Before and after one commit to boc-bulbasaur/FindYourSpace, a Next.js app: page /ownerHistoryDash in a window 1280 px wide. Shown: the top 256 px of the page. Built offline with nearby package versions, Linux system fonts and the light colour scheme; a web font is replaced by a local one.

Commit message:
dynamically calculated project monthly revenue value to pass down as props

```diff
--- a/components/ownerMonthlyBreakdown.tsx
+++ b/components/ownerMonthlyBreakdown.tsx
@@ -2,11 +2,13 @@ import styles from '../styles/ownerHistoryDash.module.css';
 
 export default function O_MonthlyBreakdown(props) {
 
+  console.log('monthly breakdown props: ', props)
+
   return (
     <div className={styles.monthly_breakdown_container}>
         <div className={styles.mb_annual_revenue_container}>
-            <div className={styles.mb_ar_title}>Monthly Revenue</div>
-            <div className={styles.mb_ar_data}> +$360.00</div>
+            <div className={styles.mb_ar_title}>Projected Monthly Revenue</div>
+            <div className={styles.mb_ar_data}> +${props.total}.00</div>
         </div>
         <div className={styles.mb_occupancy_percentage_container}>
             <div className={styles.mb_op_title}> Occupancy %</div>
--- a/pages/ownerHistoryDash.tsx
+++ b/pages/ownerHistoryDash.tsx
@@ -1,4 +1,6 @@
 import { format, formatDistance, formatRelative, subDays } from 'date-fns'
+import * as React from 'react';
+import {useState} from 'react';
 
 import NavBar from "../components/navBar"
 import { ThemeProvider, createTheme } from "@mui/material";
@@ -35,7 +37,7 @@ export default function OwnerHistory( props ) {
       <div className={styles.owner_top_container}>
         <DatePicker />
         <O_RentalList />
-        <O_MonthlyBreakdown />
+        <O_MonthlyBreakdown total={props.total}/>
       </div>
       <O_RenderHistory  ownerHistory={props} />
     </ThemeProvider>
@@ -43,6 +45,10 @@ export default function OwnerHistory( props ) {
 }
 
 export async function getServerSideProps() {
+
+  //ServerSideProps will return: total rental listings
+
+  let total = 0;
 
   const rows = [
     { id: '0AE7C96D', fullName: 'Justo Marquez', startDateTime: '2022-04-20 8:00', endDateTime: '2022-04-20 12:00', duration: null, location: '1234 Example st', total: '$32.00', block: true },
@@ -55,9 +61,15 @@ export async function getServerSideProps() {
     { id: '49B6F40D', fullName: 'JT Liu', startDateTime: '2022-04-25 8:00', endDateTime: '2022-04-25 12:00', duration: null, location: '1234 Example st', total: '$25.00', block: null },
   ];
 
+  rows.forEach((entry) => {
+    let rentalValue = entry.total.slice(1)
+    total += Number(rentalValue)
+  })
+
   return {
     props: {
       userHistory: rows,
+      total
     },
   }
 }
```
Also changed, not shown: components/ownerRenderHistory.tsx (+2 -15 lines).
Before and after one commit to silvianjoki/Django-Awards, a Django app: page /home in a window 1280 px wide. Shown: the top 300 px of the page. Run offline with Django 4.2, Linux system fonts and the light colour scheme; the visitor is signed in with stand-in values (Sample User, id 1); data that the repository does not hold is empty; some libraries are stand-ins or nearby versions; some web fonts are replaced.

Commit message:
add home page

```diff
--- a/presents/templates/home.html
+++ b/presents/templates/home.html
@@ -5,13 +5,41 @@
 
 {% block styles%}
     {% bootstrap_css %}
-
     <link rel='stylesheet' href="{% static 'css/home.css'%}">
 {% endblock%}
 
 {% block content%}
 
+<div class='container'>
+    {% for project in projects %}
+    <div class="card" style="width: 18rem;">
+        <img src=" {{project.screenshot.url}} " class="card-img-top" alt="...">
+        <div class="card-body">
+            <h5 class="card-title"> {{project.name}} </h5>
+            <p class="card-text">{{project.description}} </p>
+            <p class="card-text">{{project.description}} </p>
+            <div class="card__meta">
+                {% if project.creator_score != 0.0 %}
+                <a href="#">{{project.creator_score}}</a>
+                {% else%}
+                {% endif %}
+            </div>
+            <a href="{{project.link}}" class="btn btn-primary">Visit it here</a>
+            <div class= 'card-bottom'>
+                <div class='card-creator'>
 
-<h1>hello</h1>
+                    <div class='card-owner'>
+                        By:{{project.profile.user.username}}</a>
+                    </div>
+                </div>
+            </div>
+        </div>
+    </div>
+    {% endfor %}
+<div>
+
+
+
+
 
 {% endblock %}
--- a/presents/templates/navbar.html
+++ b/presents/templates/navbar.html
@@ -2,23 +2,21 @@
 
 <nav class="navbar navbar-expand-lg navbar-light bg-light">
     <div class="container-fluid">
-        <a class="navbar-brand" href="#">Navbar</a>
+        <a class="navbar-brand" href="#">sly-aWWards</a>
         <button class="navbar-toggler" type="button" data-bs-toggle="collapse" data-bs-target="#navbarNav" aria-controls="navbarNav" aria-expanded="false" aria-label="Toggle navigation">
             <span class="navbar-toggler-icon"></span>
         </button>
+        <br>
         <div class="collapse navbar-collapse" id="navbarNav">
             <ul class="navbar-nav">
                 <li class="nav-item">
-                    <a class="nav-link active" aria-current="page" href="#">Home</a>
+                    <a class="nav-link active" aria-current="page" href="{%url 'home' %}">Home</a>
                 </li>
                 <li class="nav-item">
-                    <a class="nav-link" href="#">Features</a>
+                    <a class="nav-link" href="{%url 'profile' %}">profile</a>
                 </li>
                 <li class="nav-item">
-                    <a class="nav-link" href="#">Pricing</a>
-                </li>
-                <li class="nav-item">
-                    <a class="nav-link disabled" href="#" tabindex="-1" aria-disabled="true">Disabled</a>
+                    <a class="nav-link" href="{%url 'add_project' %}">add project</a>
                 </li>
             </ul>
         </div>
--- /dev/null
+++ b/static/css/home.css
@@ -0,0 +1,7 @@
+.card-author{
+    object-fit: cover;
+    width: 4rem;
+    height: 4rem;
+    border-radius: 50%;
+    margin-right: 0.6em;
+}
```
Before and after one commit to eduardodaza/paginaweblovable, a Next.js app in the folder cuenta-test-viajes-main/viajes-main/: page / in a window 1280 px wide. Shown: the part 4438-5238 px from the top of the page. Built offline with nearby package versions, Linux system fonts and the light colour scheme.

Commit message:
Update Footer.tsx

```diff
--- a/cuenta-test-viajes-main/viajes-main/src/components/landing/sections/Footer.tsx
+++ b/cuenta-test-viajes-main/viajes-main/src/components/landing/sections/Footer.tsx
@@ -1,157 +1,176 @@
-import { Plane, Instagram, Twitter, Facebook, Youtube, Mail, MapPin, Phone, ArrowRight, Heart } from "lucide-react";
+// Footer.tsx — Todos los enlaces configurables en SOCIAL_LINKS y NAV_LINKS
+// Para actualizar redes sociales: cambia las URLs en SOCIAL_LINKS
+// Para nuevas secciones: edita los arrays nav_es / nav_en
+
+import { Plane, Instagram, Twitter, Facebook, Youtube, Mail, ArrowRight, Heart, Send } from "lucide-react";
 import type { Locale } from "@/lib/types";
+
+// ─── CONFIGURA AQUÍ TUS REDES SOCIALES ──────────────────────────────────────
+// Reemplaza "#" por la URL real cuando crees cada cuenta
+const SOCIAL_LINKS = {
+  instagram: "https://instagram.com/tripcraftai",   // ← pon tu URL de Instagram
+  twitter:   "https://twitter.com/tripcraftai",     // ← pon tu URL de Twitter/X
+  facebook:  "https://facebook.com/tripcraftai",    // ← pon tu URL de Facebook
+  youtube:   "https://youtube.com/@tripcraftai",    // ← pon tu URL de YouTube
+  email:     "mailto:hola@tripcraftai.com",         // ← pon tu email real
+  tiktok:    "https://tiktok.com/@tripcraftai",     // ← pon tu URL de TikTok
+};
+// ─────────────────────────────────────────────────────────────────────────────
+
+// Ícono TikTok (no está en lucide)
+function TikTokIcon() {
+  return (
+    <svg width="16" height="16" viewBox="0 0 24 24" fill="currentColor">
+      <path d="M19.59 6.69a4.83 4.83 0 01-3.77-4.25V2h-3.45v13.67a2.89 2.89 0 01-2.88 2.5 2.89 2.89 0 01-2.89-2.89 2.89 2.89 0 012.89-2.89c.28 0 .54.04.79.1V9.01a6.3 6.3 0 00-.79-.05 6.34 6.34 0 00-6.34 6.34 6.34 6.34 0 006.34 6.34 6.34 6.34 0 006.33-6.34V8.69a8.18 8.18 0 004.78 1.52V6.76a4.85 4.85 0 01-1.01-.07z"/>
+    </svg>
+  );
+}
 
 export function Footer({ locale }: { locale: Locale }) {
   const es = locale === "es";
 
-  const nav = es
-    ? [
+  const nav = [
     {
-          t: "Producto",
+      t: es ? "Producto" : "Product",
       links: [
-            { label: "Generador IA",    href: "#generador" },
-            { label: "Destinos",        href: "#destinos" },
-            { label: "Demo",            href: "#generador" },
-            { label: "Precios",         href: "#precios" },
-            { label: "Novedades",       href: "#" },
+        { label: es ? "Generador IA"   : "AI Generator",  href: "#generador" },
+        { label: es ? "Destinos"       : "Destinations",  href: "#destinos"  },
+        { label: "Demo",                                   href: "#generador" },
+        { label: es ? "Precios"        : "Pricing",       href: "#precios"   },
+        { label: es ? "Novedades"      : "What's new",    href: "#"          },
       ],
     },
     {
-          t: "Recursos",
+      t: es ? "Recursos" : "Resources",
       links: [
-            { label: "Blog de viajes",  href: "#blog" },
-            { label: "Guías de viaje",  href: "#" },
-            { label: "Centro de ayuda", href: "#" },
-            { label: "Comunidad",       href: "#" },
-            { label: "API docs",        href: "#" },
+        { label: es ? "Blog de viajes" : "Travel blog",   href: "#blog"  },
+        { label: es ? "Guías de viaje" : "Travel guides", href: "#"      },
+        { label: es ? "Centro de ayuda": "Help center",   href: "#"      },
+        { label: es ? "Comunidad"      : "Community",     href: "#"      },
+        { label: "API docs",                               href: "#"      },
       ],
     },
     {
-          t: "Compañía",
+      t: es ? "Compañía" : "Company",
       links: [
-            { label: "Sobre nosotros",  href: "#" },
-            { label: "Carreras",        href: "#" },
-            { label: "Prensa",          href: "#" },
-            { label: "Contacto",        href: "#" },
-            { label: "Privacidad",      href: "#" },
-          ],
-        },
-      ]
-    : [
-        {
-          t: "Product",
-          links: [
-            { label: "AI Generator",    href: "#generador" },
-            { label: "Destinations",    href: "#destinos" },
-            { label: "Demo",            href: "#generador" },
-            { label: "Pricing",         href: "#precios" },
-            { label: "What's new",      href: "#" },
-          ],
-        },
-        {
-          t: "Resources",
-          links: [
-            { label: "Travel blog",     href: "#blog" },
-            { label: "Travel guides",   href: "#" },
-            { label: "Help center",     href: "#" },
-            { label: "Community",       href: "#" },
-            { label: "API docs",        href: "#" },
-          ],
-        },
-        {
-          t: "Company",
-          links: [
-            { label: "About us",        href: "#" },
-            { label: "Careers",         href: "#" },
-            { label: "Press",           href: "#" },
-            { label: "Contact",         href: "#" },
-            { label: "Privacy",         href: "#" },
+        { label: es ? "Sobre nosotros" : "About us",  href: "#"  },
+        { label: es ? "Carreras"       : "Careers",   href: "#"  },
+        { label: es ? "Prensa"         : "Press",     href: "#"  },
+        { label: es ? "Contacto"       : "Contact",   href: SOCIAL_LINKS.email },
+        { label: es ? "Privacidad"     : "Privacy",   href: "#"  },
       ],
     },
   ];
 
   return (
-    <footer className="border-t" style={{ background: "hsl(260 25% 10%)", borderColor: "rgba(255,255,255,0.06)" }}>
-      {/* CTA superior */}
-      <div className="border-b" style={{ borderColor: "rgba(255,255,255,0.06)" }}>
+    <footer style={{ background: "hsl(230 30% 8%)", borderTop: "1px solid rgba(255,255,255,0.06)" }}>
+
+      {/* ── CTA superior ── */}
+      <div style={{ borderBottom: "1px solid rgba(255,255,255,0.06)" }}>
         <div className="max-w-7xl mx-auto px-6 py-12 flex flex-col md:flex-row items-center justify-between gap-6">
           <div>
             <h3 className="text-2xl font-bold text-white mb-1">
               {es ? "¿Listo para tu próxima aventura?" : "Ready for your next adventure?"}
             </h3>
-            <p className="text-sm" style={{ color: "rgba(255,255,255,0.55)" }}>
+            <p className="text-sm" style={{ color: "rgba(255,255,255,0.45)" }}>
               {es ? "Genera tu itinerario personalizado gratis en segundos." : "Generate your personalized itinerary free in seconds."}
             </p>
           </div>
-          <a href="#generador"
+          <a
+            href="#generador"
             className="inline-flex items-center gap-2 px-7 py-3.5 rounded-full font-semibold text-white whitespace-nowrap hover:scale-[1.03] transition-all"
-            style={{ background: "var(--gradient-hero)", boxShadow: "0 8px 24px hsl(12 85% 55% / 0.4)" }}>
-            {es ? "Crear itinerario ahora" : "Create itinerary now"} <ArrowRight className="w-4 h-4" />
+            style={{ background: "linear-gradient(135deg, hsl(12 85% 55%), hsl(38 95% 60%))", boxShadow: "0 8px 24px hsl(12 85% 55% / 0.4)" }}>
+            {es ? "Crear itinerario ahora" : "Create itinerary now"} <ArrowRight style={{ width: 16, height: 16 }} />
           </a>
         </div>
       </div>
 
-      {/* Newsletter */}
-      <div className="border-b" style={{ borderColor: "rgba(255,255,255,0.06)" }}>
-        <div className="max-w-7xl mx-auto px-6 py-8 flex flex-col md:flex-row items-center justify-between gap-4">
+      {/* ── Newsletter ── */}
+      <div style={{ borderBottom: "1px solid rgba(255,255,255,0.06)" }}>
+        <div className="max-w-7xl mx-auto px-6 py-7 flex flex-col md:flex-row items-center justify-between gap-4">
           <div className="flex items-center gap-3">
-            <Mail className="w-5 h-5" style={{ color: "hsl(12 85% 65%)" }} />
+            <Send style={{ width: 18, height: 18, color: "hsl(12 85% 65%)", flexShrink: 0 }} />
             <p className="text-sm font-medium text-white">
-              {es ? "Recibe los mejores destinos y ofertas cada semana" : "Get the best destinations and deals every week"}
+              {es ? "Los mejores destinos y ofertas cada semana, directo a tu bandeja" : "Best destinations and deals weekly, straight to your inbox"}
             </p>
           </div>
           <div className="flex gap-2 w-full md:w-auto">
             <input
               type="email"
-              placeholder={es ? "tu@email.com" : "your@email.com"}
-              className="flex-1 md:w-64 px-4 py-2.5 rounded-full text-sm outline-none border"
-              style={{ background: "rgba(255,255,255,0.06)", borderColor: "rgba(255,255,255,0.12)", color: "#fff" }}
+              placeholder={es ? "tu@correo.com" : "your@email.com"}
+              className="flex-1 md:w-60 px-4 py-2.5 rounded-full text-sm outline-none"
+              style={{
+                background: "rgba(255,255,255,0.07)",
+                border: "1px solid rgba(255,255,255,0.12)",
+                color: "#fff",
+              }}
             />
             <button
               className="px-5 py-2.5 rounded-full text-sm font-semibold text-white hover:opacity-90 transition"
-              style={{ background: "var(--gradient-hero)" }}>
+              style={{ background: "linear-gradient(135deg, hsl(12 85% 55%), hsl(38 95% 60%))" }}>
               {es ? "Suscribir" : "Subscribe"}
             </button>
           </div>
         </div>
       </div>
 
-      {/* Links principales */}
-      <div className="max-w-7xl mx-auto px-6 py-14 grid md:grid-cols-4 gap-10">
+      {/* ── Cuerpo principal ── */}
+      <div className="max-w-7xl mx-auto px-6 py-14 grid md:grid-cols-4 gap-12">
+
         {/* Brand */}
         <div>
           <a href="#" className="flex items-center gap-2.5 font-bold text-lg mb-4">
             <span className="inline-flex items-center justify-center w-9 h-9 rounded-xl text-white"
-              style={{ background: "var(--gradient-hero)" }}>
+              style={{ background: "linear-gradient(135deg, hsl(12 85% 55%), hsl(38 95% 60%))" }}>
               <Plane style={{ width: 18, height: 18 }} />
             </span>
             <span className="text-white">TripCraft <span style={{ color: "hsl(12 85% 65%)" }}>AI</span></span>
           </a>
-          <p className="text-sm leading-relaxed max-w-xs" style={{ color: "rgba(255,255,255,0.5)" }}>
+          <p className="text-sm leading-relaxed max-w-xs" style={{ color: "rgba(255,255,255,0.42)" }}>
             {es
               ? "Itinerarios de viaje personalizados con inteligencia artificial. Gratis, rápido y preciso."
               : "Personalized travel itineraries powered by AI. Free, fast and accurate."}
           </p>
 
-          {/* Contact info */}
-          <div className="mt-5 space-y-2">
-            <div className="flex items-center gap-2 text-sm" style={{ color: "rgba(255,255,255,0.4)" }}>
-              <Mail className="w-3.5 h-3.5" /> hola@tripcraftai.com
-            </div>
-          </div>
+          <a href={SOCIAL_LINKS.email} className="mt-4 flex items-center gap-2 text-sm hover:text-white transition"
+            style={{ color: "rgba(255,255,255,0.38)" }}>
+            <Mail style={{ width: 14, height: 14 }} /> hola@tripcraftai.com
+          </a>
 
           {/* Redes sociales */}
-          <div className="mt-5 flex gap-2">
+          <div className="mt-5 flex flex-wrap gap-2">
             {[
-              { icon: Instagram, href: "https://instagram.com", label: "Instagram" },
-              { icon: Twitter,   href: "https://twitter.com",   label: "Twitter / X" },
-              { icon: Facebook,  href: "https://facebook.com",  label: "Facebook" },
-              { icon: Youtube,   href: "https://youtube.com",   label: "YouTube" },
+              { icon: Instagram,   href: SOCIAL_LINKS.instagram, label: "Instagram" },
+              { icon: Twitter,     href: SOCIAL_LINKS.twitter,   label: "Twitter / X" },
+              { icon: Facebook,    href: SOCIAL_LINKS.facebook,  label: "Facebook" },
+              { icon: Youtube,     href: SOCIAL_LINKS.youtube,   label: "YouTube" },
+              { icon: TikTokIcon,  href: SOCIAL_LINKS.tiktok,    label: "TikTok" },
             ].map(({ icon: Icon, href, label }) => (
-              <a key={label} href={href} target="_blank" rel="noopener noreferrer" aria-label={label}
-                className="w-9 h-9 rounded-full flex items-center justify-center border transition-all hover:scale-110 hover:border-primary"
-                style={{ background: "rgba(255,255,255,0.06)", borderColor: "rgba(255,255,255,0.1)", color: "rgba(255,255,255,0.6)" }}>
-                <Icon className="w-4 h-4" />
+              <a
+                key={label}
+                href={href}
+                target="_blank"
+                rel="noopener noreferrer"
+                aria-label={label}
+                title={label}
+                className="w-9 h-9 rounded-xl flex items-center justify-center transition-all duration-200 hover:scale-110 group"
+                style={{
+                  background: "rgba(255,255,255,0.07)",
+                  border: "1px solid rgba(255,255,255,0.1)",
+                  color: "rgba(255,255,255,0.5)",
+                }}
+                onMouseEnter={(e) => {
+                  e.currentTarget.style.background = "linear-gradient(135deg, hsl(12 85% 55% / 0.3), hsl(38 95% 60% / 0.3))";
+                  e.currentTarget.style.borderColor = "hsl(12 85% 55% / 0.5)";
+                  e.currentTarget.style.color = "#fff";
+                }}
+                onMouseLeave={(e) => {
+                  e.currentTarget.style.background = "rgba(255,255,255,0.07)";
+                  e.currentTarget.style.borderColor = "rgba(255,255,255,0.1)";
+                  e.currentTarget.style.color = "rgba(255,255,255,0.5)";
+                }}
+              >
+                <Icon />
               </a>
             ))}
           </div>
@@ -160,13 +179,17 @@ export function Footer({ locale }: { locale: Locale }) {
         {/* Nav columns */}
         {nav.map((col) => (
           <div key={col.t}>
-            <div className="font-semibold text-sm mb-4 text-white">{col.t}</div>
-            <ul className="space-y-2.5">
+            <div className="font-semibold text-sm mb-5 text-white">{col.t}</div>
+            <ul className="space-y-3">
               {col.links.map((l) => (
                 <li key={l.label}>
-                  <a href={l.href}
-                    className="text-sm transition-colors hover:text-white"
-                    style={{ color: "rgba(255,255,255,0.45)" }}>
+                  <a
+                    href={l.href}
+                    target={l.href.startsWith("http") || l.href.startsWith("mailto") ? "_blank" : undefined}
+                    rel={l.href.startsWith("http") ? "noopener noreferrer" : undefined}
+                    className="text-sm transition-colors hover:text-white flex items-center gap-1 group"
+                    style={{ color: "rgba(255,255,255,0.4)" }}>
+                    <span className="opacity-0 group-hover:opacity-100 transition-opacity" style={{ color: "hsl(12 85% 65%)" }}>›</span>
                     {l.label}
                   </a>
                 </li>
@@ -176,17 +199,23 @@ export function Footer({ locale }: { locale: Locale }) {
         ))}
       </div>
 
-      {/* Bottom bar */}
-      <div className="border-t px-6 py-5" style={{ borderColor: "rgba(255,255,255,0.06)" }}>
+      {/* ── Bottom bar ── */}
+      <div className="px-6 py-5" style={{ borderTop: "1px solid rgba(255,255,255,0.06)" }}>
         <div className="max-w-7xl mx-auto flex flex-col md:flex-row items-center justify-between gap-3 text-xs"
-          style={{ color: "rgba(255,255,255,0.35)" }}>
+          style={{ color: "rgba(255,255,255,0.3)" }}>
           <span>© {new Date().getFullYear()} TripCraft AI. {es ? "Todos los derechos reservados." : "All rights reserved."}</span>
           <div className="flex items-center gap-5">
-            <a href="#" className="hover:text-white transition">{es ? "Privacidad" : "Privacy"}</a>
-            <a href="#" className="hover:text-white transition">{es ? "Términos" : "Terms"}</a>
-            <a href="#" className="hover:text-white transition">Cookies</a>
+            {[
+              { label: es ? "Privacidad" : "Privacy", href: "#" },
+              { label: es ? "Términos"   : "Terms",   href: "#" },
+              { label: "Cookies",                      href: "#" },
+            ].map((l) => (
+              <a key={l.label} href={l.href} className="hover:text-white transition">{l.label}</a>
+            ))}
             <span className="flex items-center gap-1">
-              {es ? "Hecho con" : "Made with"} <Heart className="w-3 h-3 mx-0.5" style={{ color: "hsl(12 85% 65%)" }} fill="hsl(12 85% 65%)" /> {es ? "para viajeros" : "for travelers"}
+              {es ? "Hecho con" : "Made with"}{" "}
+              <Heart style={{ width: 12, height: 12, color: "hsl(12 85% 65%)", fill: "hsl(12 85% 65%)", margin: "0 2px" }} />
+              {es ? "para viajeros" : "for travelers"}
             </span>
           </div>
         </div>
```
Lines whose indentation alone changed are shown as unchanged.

▸ What you should do:
From the entries above, copy every line that holds the word "Facebook".

▸ Written solution:
-import { Plane, Instagram, Twitter, Facebook, Youtube, Mail, MapPin, Phone, ArrowRight, Heart } from "lucide-react";
+import { Plane, Instagram, Twitter, Facebook, Youtube, Mail, ArrowRight, Heart, Send } from "lucide-react";
+  facebook:  "https://facebook.com/tripcraftai",    // ← pon tu URL de Facebook
-              { icon: Facebook,  href: "https://facebook.com",  label: "Facebook" },
+              { icon: Facebook,    href: SOCIAL_LINKS.facebook,  label: "Facebook" },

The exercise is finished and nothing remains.